A nursing home is a provider of custodial care for older people who can no longer take care of themselves. They differ from other senior housing facilities since they provide a much higher level of medical care. Assistance with feeding, bathing, and dressing are part of the services they offer as well as physical and speech therapy. Some nursing homes are designed to look and feel like home, which makes the mood more at ease and won’t make the elderly feel like a patient.
It may be painful to send a family member to a nursing home, it is still the best option to ensure the safety, health maintenance and as well as practicality. Most nursing homes provide residents with nursing aides and skilled nurses who will who will be on hand 24 hours a day.
So when should you consider sending your family member to a nursing home? Here are some of the things you need to ask yourself before making a decision:
Is your family member can no longer take care of himself? If yes, then it would be risky to leave him alone at home when everybody’s at work or at school. Most of the elderly became forgetful, like wandering and forgot the way back or leave a stove that may lead to a disaster. Bringing him to a nursing home where nurses can provide him basic services will then be an option.
Are there any family members who are available to take care of him? In some situations when the need for a nursing home is just temporary, family members can rotate care or hire a health worker who can work part-time when it is needed.
Are you ready to be separated? It would be hard to send him away when you are used to living with him. But you can visit him anytime at the nursing home whenever you have a free time.
Is the nursing home you know can provide his needs? The senior’s medical needs must be provided and a 24-hour supervision is must. The center must also have programs and conducts activities that will keep the elderly active and healthy.
At the House Rehabilitation & Nursing Center in Simsbury, 17 of the nursing home’s 73 beds sat vacant last spring, a 23% opening rate that would have been unlikely five years ago.
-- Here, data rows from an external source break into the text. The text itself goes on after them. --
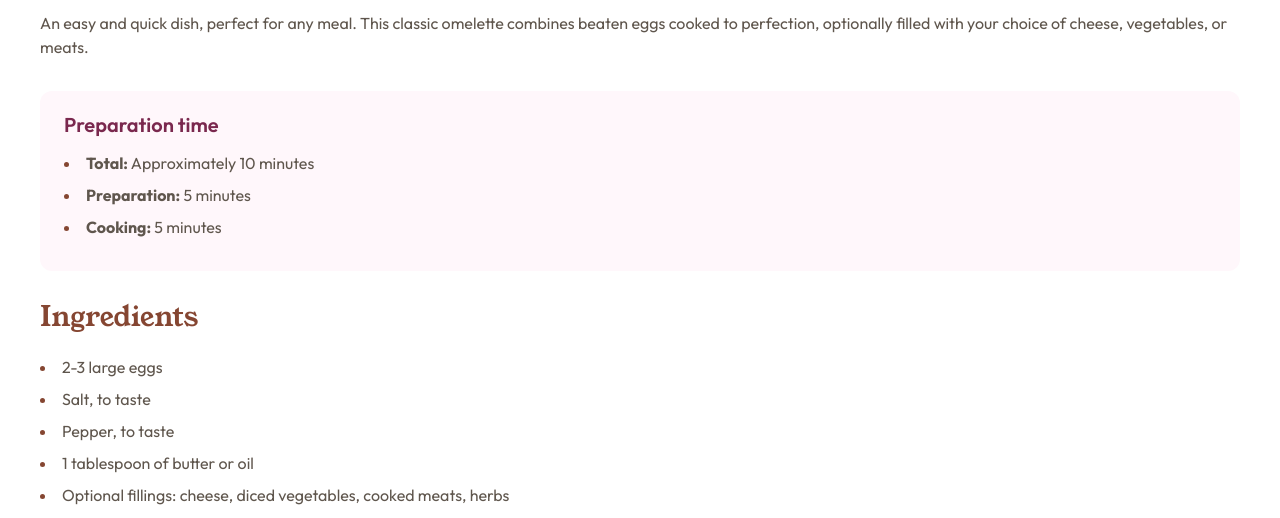
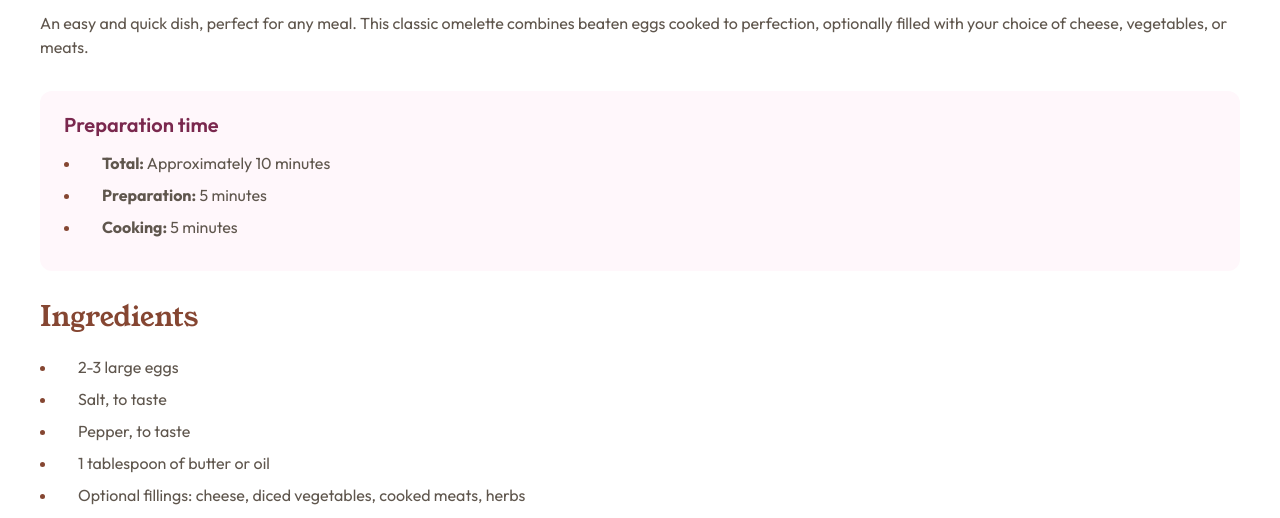
Before and after one commit to ipaulaa/recipe-page, a plain HTML site: page index.html in a window 1280 px wide. Shown: the part 282-800 px from the top of the page. Drawn offline with Linux system fonts and the light colour scheme.

Commit message:
fix: li marker style distance

```diff
--- a/index.html
+++ b/index.html
@@ -42,12 +42,15 @@
           <section aria-labelledby="ingredients">
             <h2 id="ingredients">Ingredients</h2>
             <ul>
-              <li>2-3 large eggs</li>
-              <li>Salt, to taste</li>
-              <li>Pepper, to taste</li>
-              <li>1 tablespoon of butter or oil</li>
+              <li><span>2-3 large eggs</span></li>
+              <li><span>Salt, to taste</span></li>
+              <li><span>Pepper, to taste</span></li>
+              <li><span>1 tablespoon of butter or oil</span></li>
               <li>
-                Optional fillings: cheese, diced vegetables, cooked meats, herbs
+                <span
+                  >Optional fillings: cheese, diced vegetables, cooked meats,
+                  herbs</span
+                >
               </li>
             </ul>
           </section>
--- a/styles/style.css
+++ b/styles/style.css
@@ -69,6 +69,10 @@ li {
   margin-bottom: 8px;
 }
 
+li strong,
+li span {
+  margin-left: 16px;
+}
 strong {
   font-weight: 700;
 }
```
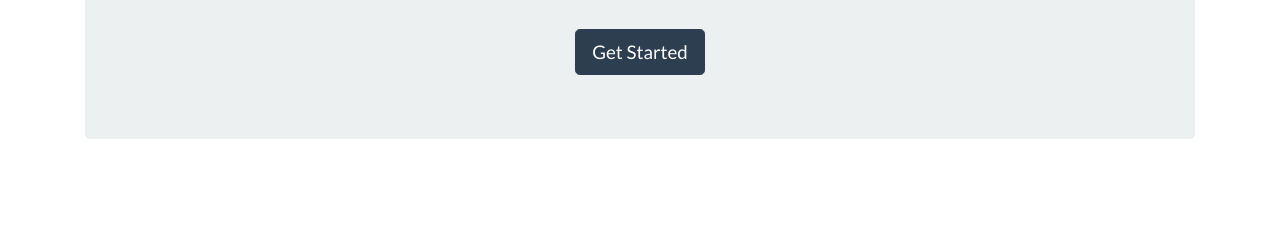
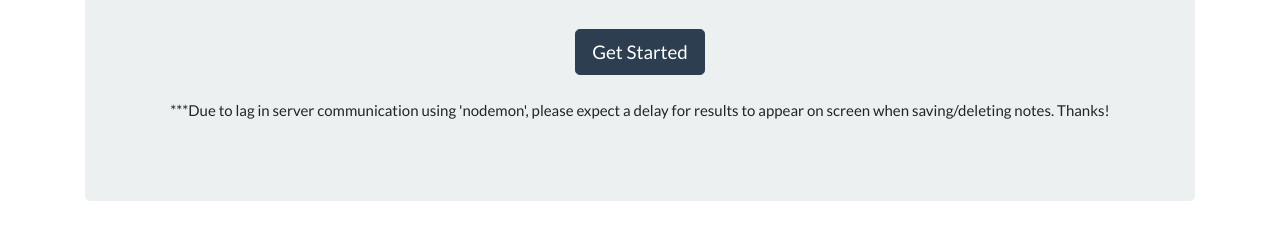
Before and after one commit to strudelAndCoffee/do-ly-noted, a website: page public/index.html in a window 1280 px wide. Shown: the part 336-576 px from the top of the page. Drawn offline with nearby package versions, Linux system fonts and the light colour scheme; no server answers.

Commit message:
added note on homepage for server lag

```diff
--- a/public/index.html
+++ b/public/index.html
@@ -19,6 +19,10 @@
       <h1 class="display-4">Note Taker <span role="img" aria-label="Memo">📝</span></h1>
       <h4 class="mt-4">Take notes with Express</h4>
       <a class="btn btn-primary btn-lg mt-4" href="/notes" role="button">Get Started</a>
+      <!-- statement added just in case -->
+      <p class="mt-4">***Due to lag in server communication using 'nodemon', please expect a delay for results to
+        appear on screen when saving/deleting notes. Thanks!
+      </p>
     </div>
   </div>
   <script src="./assets/js/index.js"></script>
```
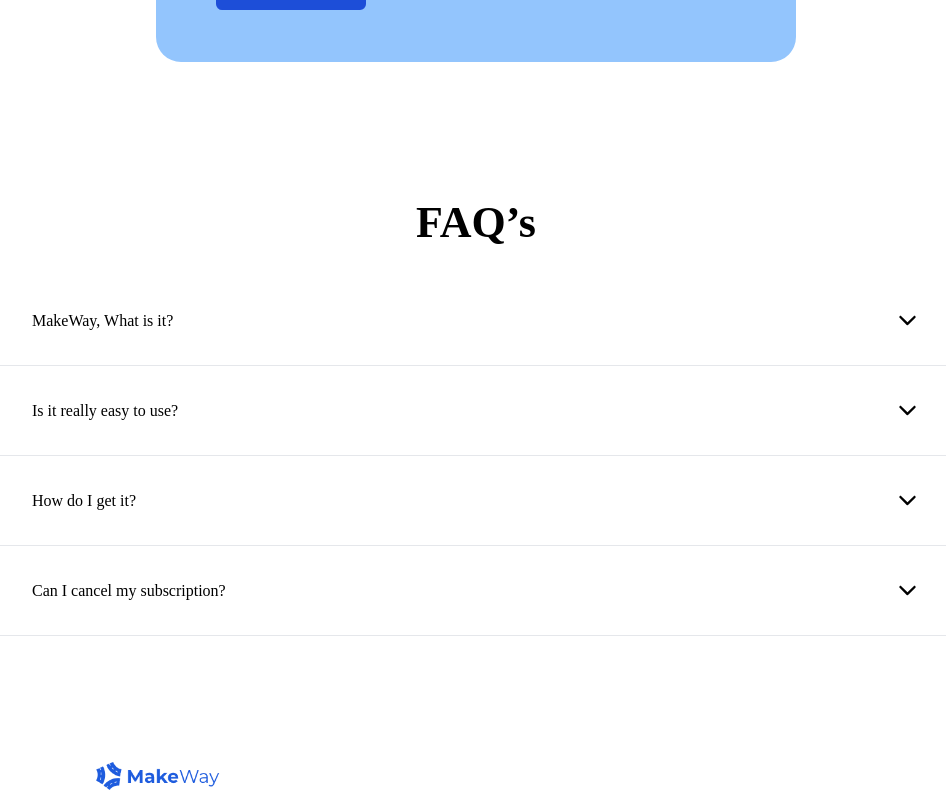
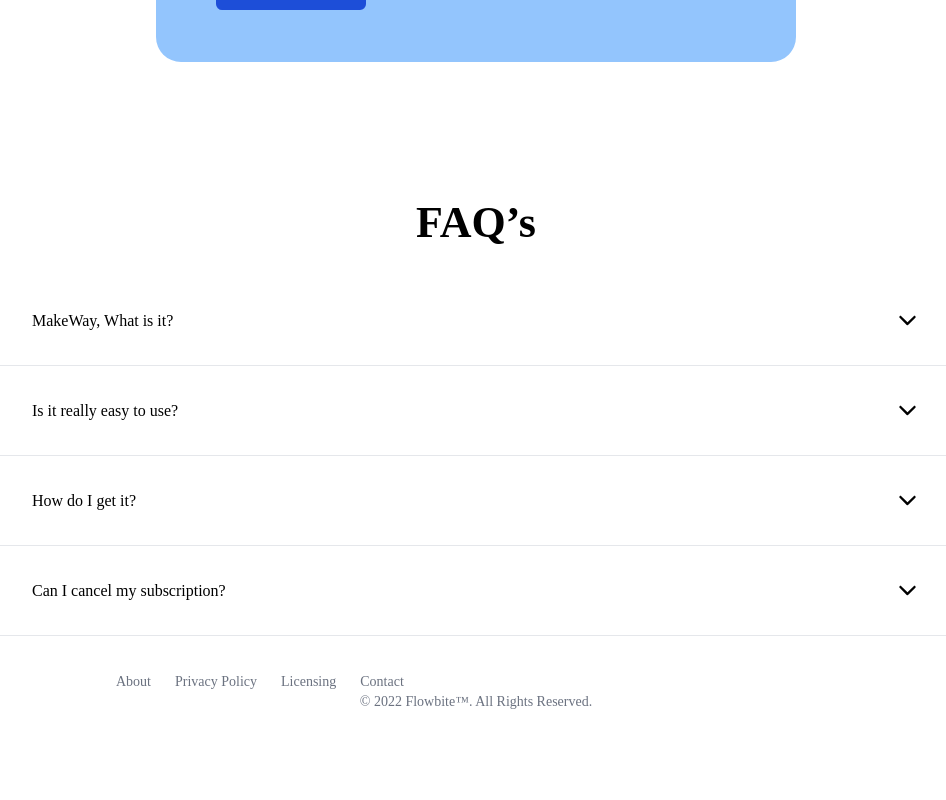
Before and after one commit to JAPECorp/New-MakeWayApp-Website, a Next.js app: page / in a window 1280 px wide. Shown: the part 3122-3922 px from the top of the page, without its empty margins (164-1110 px from the left). After the commit the page ends 3834 px from the top, so only its background shows below. Built offline with nearby package versions, Linux system fonts and the light colour scheme.

Commit message:
footer redo

```diff
--- a/components/Footer/footer.jsx
+++ b/components/Footer/footer.jsx
@@ -3,20 +3,48 @@ import Image from "next/image";
 
 function Footer() {
   return (
-    <footer className="mt-20">
-      <div className="h-12 w-32 relative">
-        <Link href="/">
-          <a>
+    <footer className="px-10">
+      <div className="sm:flex items-center sm:justify-between">
+        <Link href="/" className="flex md:items-center mb-4 sm:mb-0" passHref>
           <Image
             layout="fill"
             objectFit="contain"
             priority
             src={"/Logo.png"}
-              alt="makeway-logo"
+            alt="makeway logo"
           />
+        </Link>
+        <ul className="flex flex-wrap items-center mb-6 text-sm text-gray-500 sm:mb-0 dark:text-gray-400">
+          <li>
+            <a href="#" className="mr-4 hover:underline md:mr-6 ">
+              About
             </a>
-        </Link>
+          </li>
+          <li>
+            <a href="#" className="mr-4 hover:underline md:mr-6">
+              Privacy Policy
+            </a>
+          </li>
+          <li>
+            <a href="#" className="mr-4 hover:underline md:mr-6 ">
+              Licensing
+            </a>
+          </li>
+          <li>
+            <a href="#" className="hover:underline">
+              Contact
+            </a>
+          </li>
+        </ul>
       </div>
+
+      <span className="block text-sm text-gray-500 text-center dark:text-gray-400">
+        © 2022{" "}
+        <a href="https://flowbite.com" className="hover:underline">
+          Flowbite™
+        </a>
+        . All Rights Reserved.
+      </span>
     </footer>
   );
 }
--- a/pages/index.jsx
+++ b/pages/index.jsx
@@ -35,7 +35,9 @@ export default function Home() {
         <Faqs />
       </div>
       <SideBar sideBar={sideBar} />
-      <Footer />
+      <section className="lg:px-60">
+        <Footer />
+      </section>
     </>
   );
 }
--- a/styles/globals.css
+++ b/styles/globals.css
@@ -25,10 +25,6 @@
 
   nav {
     @apply h-makeway-h-nav bg-white flex justify-between items-center px-5 xxsm:px-8 md:px-28 lg:px-44 xl:px-96 fixed inset-x-0 top-0 z-50 mx-auto;
-  }
-
-  footer {
-    @apply h-makeway-h-footer bg-white flex justify-between items-center px-5 xxxsm:px-8 md:px-8 lg:px-64;
   }
 
   h1 {
```
Lines whose indentation alone changed are shown as unchanged.
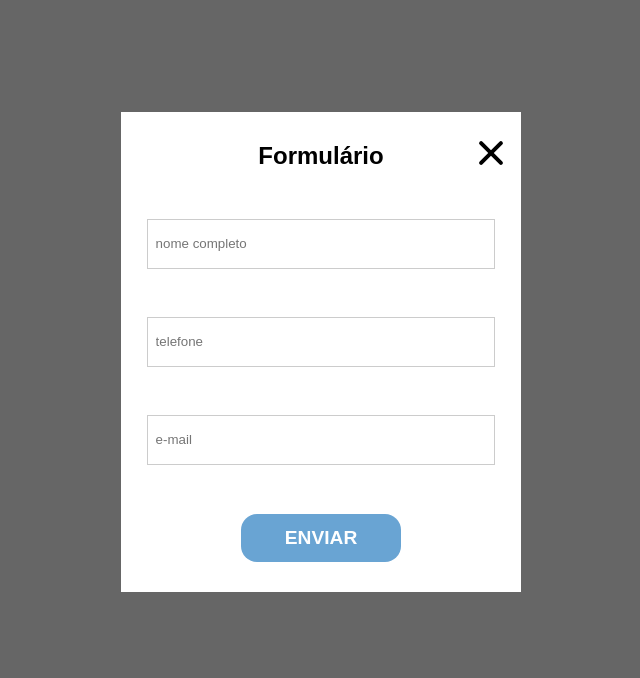
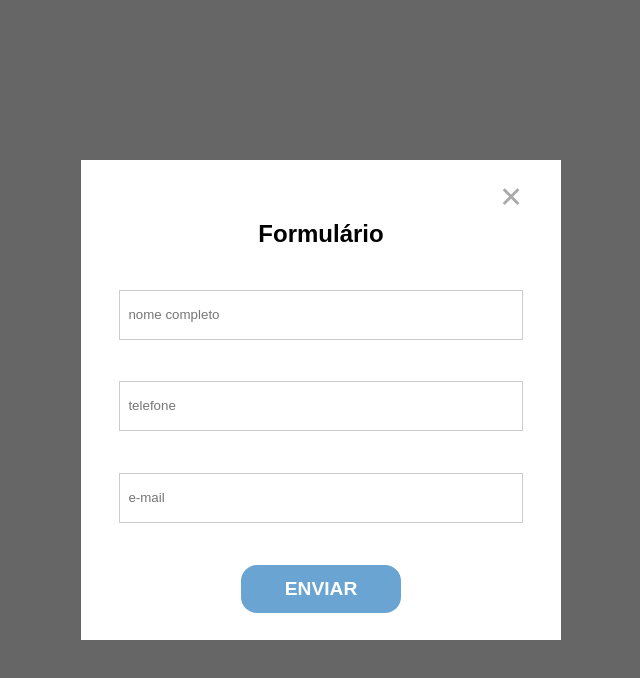
Before and after one commit to Bluebom/cursoWebMaster, a plain HTML site: page exercicio/public/index.html in a window 1280 px wide. Both pictures are taken after a click on the element "ENTRAR EM CONTATO". Shown: the whole page, without its empty margins (319-959 px from the left). Drawn offline with nearby package versions, Linux system fonts and the light colour scheme.

Commit message:
fixing bugs

```diff
--- /dev/null
+++ b/aula10/assets/css/style.css
@@ -0,0 +1,11 @@
+*{
+    margin: 0;
+    padding: 0;
+    box-sizing: border-box;
+    text-decoration: none;
+}
+
+body,html{
+    height: 100%;
+    background-color: #4D4D4D;
+}
--- a/exercicio/assets/css/style.css
+++ b/exercicio/assets/css/style.css
@@ -8,7 +8,7 @@ html, body{
     height: 100%;
 }
 
-.btn{
+div.btn{
     position: relative;
     top: 50%;
     left: 50%;
@@ -29,6 +29,11 @@ html, body{
     background-color: #69a4d3;
 }
 
+.btn:hover{
+    background-color: #69a3d3ef;
+    text-decoration: none;
+    cursor: pointer;
+}
 
 .bg{
     display: none;
@@ -41,17 +46,28 @@ html, body{
     background-color: rgba(0,0,0,.6);
 }
 
+
+
+.form{
+    position: relative;
+    top: 50%;
+    left: 50%;
+    transform: translate(-50%, -50%);
+    background-color: white;
+    padding: 1% 3%;
+    width: 100%;
+    height: 65%;
+    max-width: 30rem;
+    max-height: 30rem;
+}
+
 form{
-    margin: 5rem auto;
+    padding-bottom: 1rem;
+    width: 100%;
+    height: 90%;
     display: flex;
     flex-direction: column;
     justify-content: space-between;
-    background-color: white;
-    padding: 1.9rem 2%;
-    height: 65%;
-    max-height: 30rem;
-    width: 100%;
-    max-width: 25rem;
 }
 
 form .w100{
@@ -61,7 +77,7 @@ form .w100{
     border: .1rem solid #ccc;
 }
 
-form input[type = 'submit']{
+form .btn{
     margin-left: 50%;
     transform: translate(-50%);
     background-color: #3c3c3c;
@@ -81,7 +97,23 @@ form input[type = 'submit']{
 
 }
 
-.Icon {
+
+.close{
+    text-align: right;
+    display: block;
+    color: #aaa;
+    font-size: 2.5rem;
+    font-weight: bold;
+}
+
+.close:hover,
+.close:focus{
+    cursor: pointer;
+    color: #000;
+    text-decoration: none;
+}
+
+/*.Icon {
     display: none;
     width: 2rem;
     height: 2rem;
@@ -93,8 +125,7 @@ form input[type = 'submit']{
     cursor: pointer;
     z-index: 0;
 }
-
-.Icon span {
+ .Icon span {
     display: block;
     position: absolute;
     left: 0;
@@ -112,7 +143,7 @@ form input[type = 'submit']{
 }
 .Icon span:nth-child(2){
     transform: rotate(-45deg);
-}
+} */
 
 @media (max-width:1000px){
     .Icon{
--- a/exercicio/assets/js/script.js
+++ b/exercicio/assets/js/script.js
@@ -7,12 +7,11 @@ $(function () {
     function abrirJanela() {
         btn.click(function (e) {
             e.stopPropagation()
-            $('.Icon').fadeIn()
             bg.fadeIn()
         })
     }
     function fecharJanela() {
-        $('.Icon').click(function () {
+        $('.close').click(function () {
             bg.fadeOut()
         })
     }
@@ -28,14 +27,11 @@ $(function () {
             el.data('invalido', 'true')
         }
 
+        // if statements
         if(verificarNome(nome) == false) err($('input[name=nome]'))
         else if(verificarNumero(telefone) == false) err($('input[name=phone]'))
         else if(verificarEmail(email) == false) err($('input[type=email]'))
         else alert('Form enviado com sucesso!')
-
-
-
-
 
         // verify functions
         function verificarNome(nome) {
--- a/exercicio/public/index.html
+++ b/exercicio/public/index.html
@@ -15,17 +15,20 @@
 <body>
 
     <div class="bg">
-        <div id="icon" class="Icon">
+        <!-- <div id="icon" class="Icon">
             <span></span>
             <span></span>
-        </div>
+        </div> -->
+        <section class="form">
+            <span class="close">&times;</span>
             <form id="form1">
                 <h2 style="text-align: center; font-family: Arial, Helvetica, sans-serif;">Formulário</h2>
                 <p><input required class="w100" type="text" name="nome" placeholder="nome completo"></p>
                 <p><input class="w100" type="texet" name="phone" placeholder="telefone"></p>
                 <p><input required class="w100" type="email" name="email" placeholder="e-mail"></p>
-            <input type="submit" value="Enviar">
+                <input class="btn" type="submit" value="Enviar">
             </form>
+        </section>
     </div>
 
     <div class="btn">
```
Also changed, not shown: aula10/public/index.html (added, +18 -0 lines), aula10/assets/js/main.js (added). Lines whose indentation alone changed are shown as unchanged.
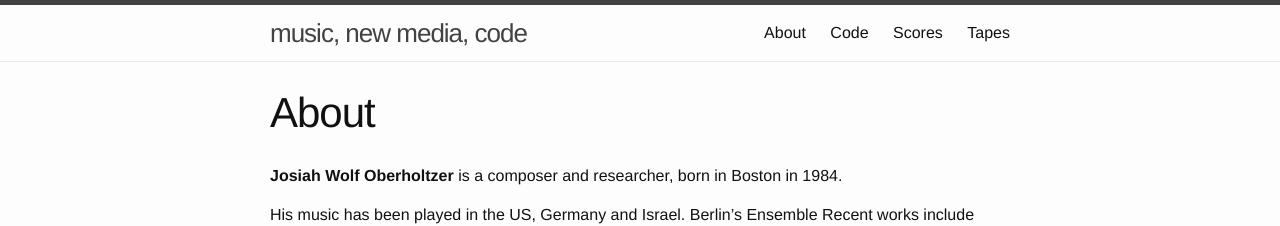
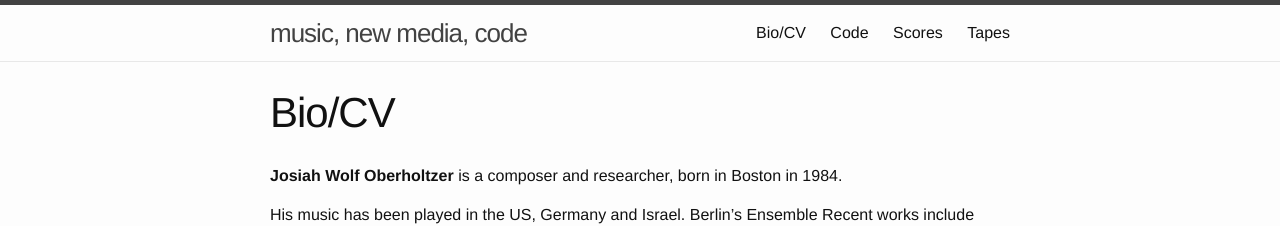
Before and after one commit to josiah-wolf-oberholtzer/josiah-wolf-oberholtzer.github.io, a Jekyll site: the page built from bio.md, in a window 1280 px wide. Shown: the top 226 px of the page. Built offline with Jekyll 4.4.1, drawn with Linux system fonts in a browser that asks for light colours.

Commit message:
Renamed About to Bio/CV.

```diff
--- a/about.md
+++ b/bio.md
@@ -1,6 +1,6 @@
 ---
 layout: page
-title: About
+title: Bio/CV
 permalink: /about/
 ---
 
```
The home’s occupancy has decreased despite its above-average medical care quality ratings in the government national rating system. “There are a lot of aspects, a lot of projects out there now to keep people out of nursing homes,” said Keith Brown, the home’s manager. “And with the increase in home care, we’re seeing a weaker citizen population. So we have fewer citizens with greater skill.” The Simsbury home is not unique: Nearly one-third of Connecticut’s nursing homes are less than 90 % filled.
Of the 68 homes with higher-than-average opening prices, 20 were only 60-80% filled, leaving hundreds of beds unused. State-wide, even though 15 nursing homes have closed since 2008, at least 2,450 beds were vacant as of May. The state information show that occupancy prices decreased in all but two areas since 2004, falling from 96% to 88% in Tolland; 95 to 88% in Litchfield; 95 to 91% in New Haven; 93 to 90% in Hartford; 95 to 92% in Middlesex; and 97 to 93% in Windham. The exclusions were Fairfield County, where the occupancy rate stayed at about 92% and New London, where it increased from 88% to 92%.
Overall, Connecticut’s nursing home occupancy rate has tumbled in the past years, from 93.3% in 2003, the third maximum in the nation, to 89.8%, the Tenth maximum, according to March government information. The latest state Department of Social Services nursing home demographics put the statewide occupancy amount at just above 90%. Only 11 of the 230 certified nursing homes in the state were full to capacity as of last spring. Nursing home directors say the opening rate has been motivated by a number of aspects, including state projects to keep more seniors and impaired citizens in home and community configurations, as well as the ballooning assisted-living industry, generally controlled in Connecticut.